*WHAT TO PRODUCE*. For every entry, reproduce the wording exactly and omit any image it holds.

*DATASET EXCERPTS*.
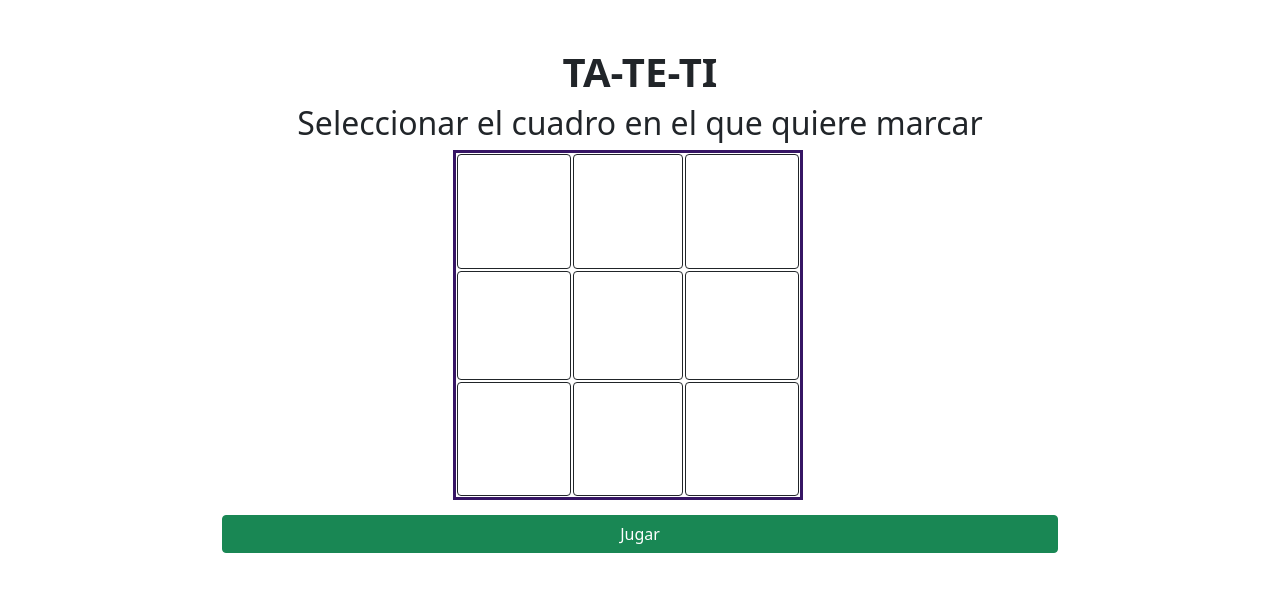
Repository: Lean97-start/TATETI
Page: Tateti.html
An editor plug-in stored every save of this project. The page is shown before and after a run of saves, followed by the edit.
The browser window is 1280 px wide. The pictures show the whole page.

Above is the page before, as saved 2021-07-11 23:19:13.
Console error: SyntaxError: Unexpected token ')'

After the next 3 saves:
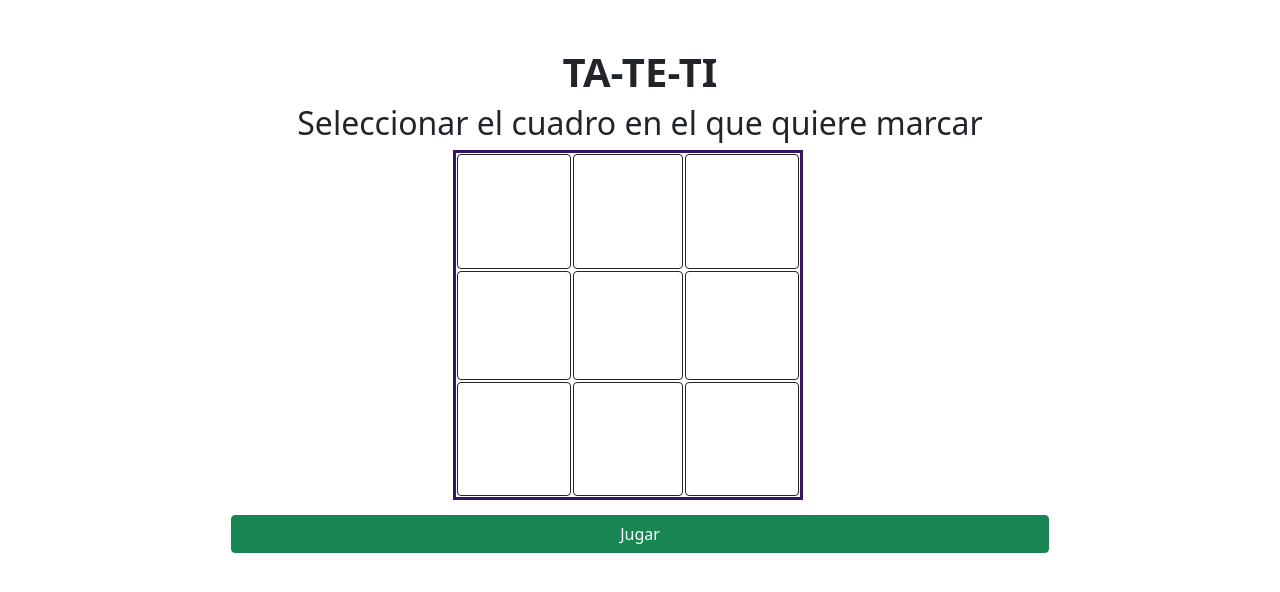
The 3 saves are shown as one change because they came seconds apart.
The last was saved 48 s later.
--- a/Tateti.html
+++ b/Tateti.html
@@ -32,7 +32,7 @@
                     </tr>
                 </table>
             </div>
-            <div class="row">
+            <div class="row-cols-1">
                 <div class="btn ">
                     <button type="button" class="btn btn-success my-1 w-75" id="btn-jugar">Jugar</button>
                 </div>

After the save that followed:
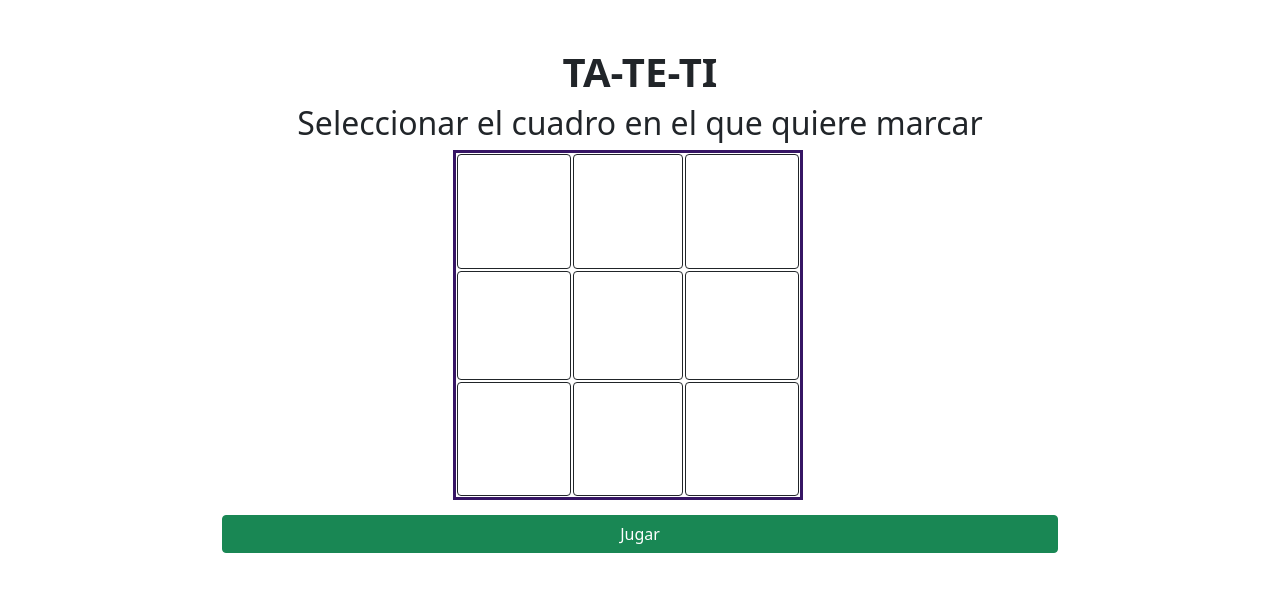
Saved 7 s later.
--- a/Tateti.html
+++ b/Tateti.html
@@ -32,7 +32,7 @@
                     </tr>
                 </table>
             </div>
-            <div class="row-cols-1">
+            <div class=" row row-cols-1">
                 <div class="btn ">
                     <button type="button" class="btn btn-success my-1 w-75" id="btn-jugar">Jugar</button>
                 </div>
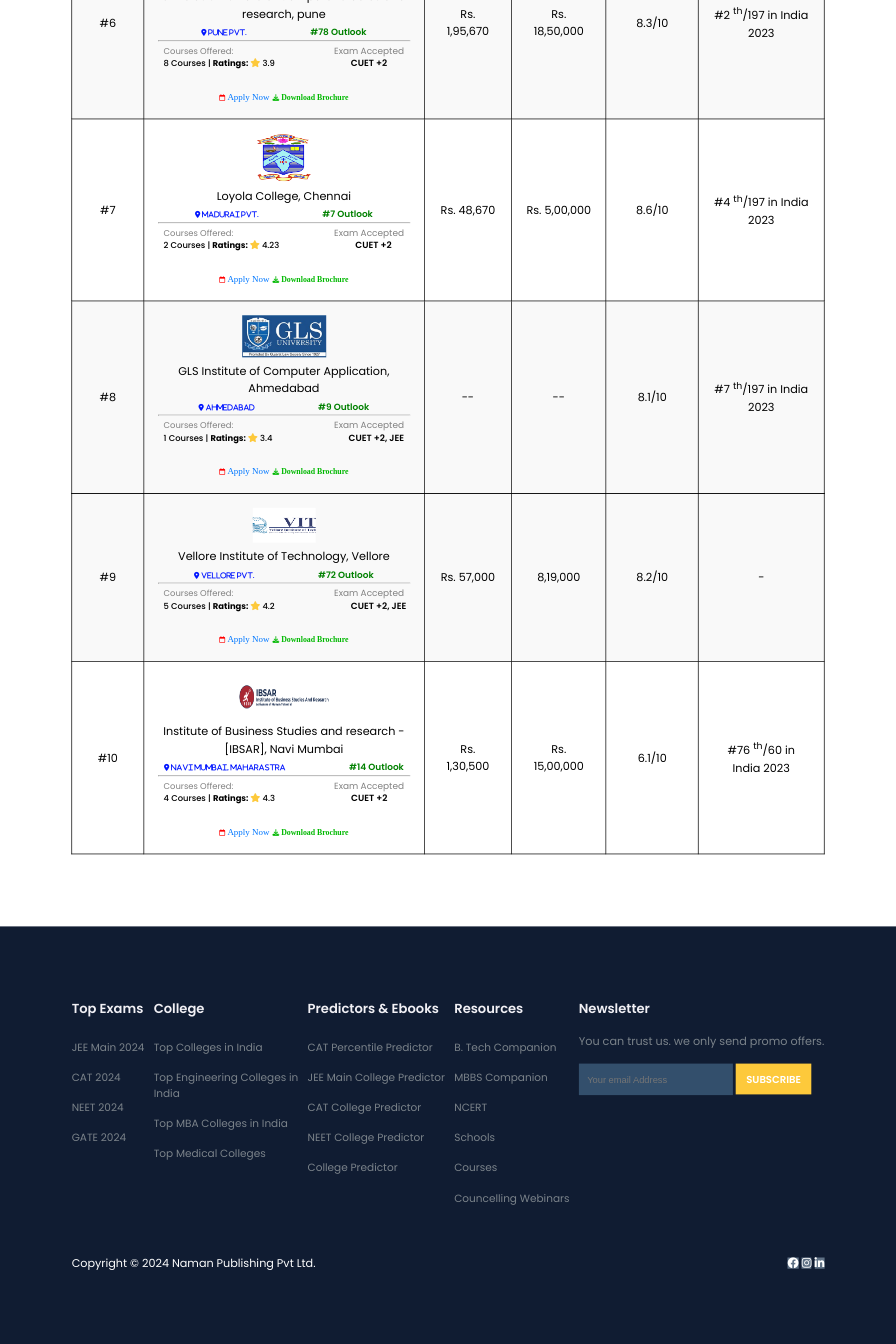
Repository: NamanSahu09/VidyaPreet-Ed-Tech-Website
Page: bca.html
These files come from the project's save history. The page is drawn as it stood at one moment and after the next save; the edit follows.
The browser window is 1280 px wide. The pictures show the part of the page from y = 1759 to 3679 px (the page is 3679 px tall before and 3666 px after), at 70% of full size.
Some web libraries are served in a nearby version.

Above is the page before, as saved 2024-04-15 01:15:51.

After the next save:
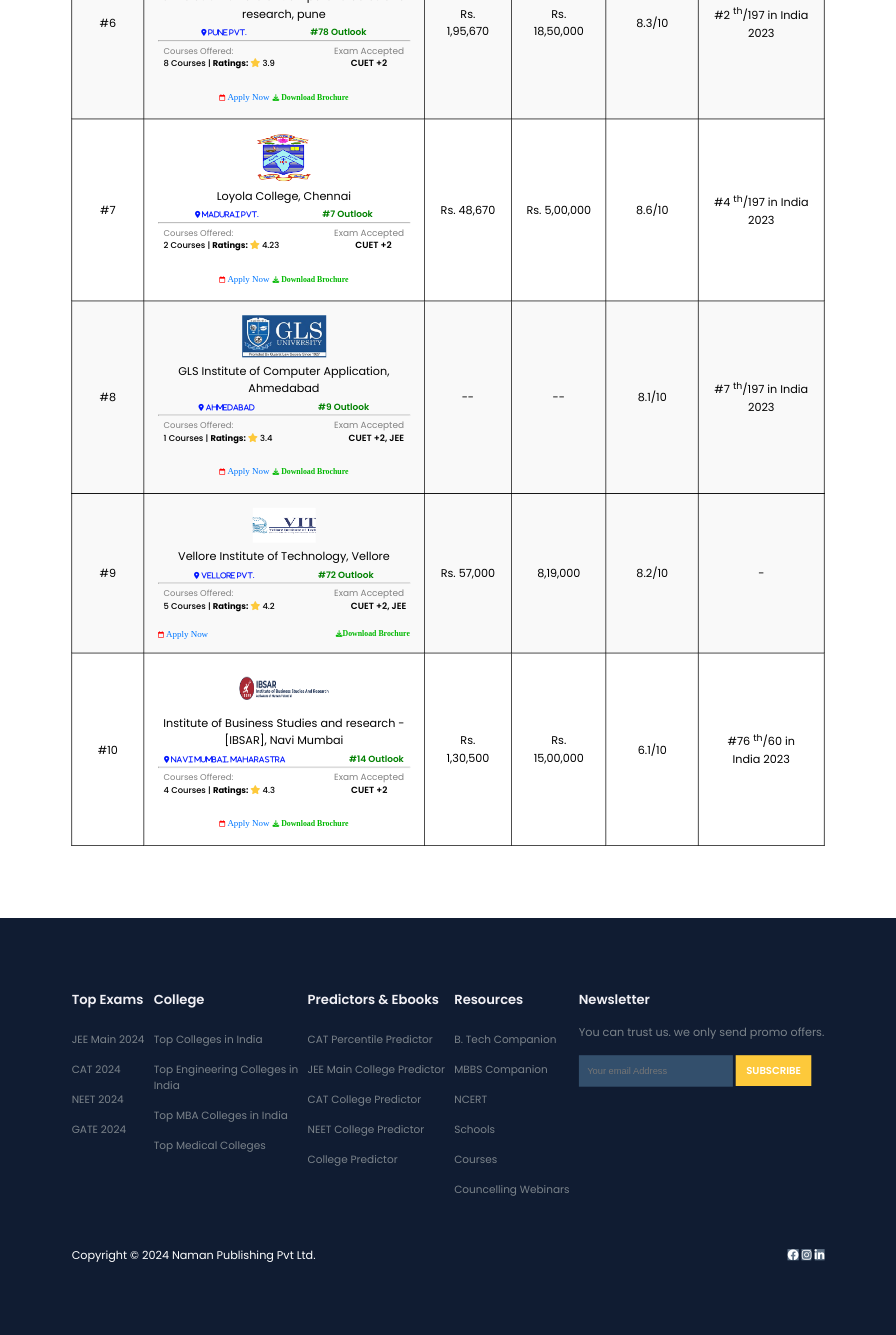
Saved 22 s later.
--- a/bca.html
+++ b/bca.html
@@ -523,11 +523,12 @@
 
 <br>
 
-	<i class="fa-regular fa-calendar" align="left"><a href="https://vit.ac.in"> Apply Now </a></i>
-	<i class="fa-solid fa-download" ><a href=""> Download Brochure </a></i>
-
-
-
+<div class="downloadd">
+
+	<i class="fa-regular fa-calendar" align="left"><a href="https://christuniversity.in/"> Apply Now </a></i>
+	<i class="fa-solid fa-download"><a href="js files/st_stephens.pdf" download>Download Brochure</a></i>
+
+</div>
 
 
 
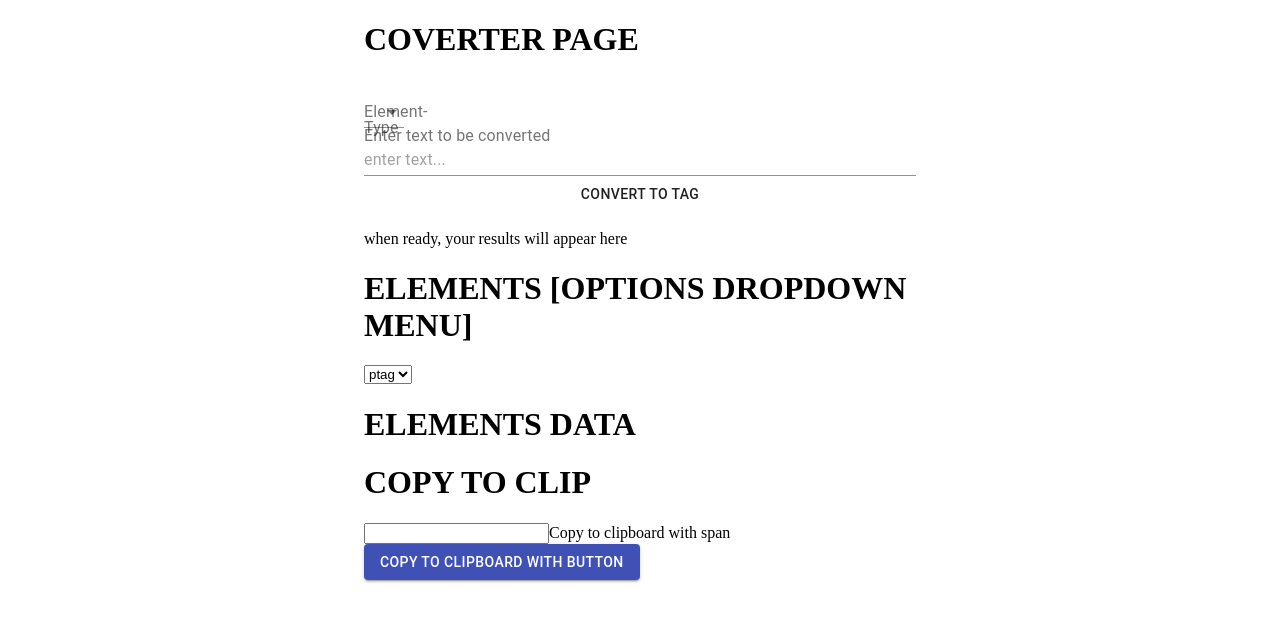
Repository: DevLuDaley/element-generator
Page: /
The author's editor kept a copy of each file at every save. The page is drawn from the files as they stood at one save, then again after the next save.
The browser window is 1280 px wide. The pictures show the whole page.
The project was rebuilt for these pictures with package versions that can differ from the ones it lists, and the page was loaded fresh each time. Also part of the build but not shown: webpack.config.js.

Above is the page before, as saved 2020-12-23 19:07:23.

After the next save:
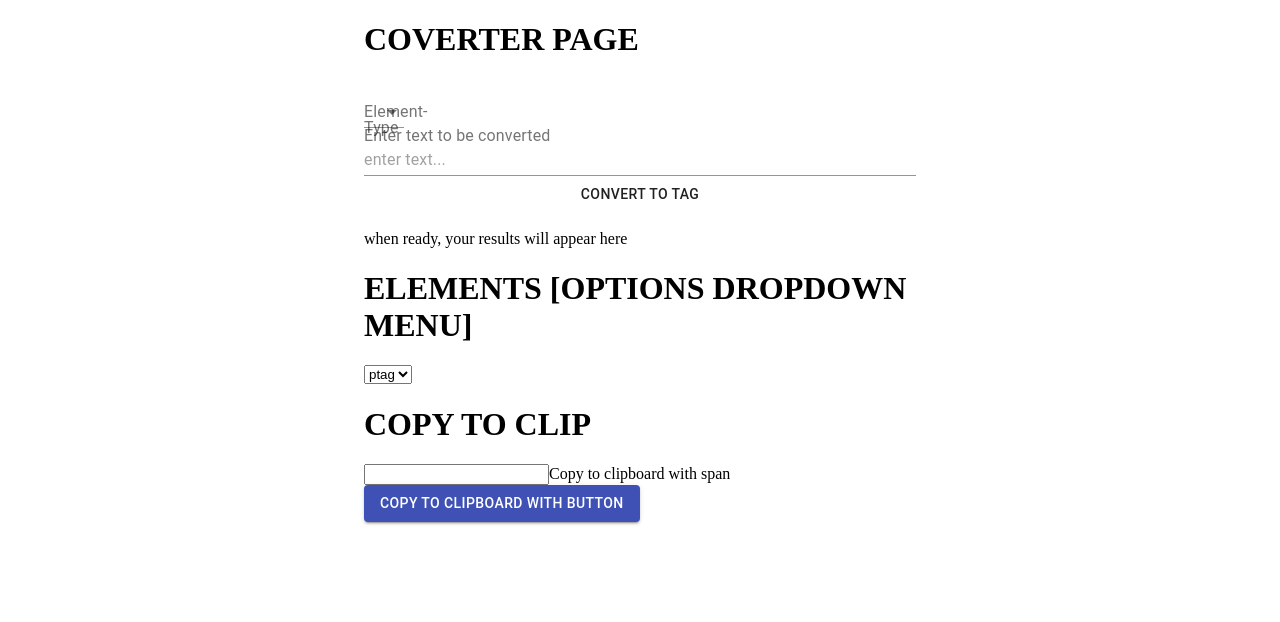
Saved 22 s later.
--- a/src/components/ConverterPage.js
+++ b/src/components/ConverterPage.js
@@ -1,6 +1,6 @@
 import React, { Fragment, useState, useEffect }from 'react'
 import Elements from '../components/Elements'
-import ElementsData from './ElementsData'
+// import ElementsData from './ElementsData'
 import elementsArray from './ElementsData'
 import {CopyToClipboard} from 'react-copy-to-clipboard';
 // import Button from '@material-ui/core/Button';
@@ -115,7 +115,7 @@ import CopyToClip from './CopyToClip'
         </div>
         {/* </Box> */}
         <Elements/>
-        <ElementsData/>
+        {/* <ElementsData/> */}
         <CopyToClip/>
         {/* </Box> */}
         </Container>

*RESPONSE*.
Repository: Lean97-start/TATETI
Page: Tateti.html
An editor plug-in stored every save of this project. The page is shown before and after a run of saves, followed by the edit.
The browser window is 1280 px wide. The pictures show the whole page.

Above is the page before, as saved 2021-07-11 23:19:13.
Console error: SyntaxError: Unexpected token ')'

After the next 3 saves:
The 3 saves are shown as one change because they came seconds apart.
The last was saved 48 s later.
--- a/Tateti.html
+++ b/Tateti.html
@@ -32,7 +32,7 @@
                     </tr>
                 </table>
             </div>
-            <div class="row">
+            <div class="row-cols-1">
                 <div class="btn ">
                     <button type="button" class="btn btn-success my-1 w-75" id="btn-jugar">Jugar</button>
                 </div>

After the save that followed:
Saved 7 s later.
--- a/Tateti.html
+++ b/Tateti.html
@@ -32,7 +32,7 @@
                     </tr>
                 </table>
             </div>
-            <div class="row-cols-1">
+            <div class=" row row-cols-1">
                 <div class="btn ">
                     <button type="button" class="btn btn-success my-1 w-75" id="btn-jugar">Jugar</button>
                 </div>
Repository: NamanSahu09/VidyaPreet-Ed-Tech-Website
Page: bca.html
These files come from the project's save history. The page is drawn as it stood at one moment and after the next save; the edit follows.
The browser window is 1280 px wide. The pictures show the part of the page from y = 1759 to 3679 px (the page is 3679 px tall before and 3666 px after), at 70% of full size.
Some web libraries are served in a nearby version.

Above is the page before, as saved 2024-04-15 01:15:51.

After the next save:
Saved 22 s later.
--- a/bca.html
+++ b/bca.html
@@ -523,11 +523,12 @@
 
 <br>
 
-	<i class="fa-regular fa-calendar" align="left"><a href="https://vit.ac.in"> Apply Now </a></i>
-	<i class="fa-solid fa-download" ><a href=""> Download Brochure </a></i>
-
-
-
+<div class="downloadd">
+
+	<i class="fa-regular fa-calendar" align="left"><a href="https://christuniversity.in/"> Apply Now </a></i>
+	<i class="fa-solid fa-download"><a href="js files/st_stephens.pdf" download>Download Brochure</a></i>
+
+</div>
 
 
 
Repository: DevLuDaley/element-generator
Page: /
The author's editor kept a copy of each file at every save. The page is drawn from the files as they stood at one save, then again after the next save.
The browser window is 1280 px wide. The pictures show the whole page.
The project was rebuilt for these pictures with package versions that can differ from the ones it lists, and the page was loaded fresh each time. Also part of the build but not shown: webpack.config.js.

Above is the page before, as saved 2020-12-23 19:07:23.

After the next save:
Saved 22 s later.
--- a/src/components/ConverterPage.js
+++ b/src/components/ConverterPage.js
@@ -1,6 +1,6 @@
 import React, { Fragment, useState, useEffect }from 'react'
 import Elements from '../components/Elements'
-import ElementsData from './ElementsData'
+// import ElementsData from './ElementsData'
 import elementsArray from './ElementsData'
 import {CopyToClipboard} from 'react-copy-to-clipboard';
 // import Button from '@material-ui/core/Button';
@@ -115,7 +115,7 @@ import CopyToClip from './CopyToClip'
         </div>
         {/* </Box> */}
         <Elements/>
-        <ElementsData/>
+        {/* <ElementsData/> */}
         <CopyToClip/>
         {/* </Box> */}
         </Container>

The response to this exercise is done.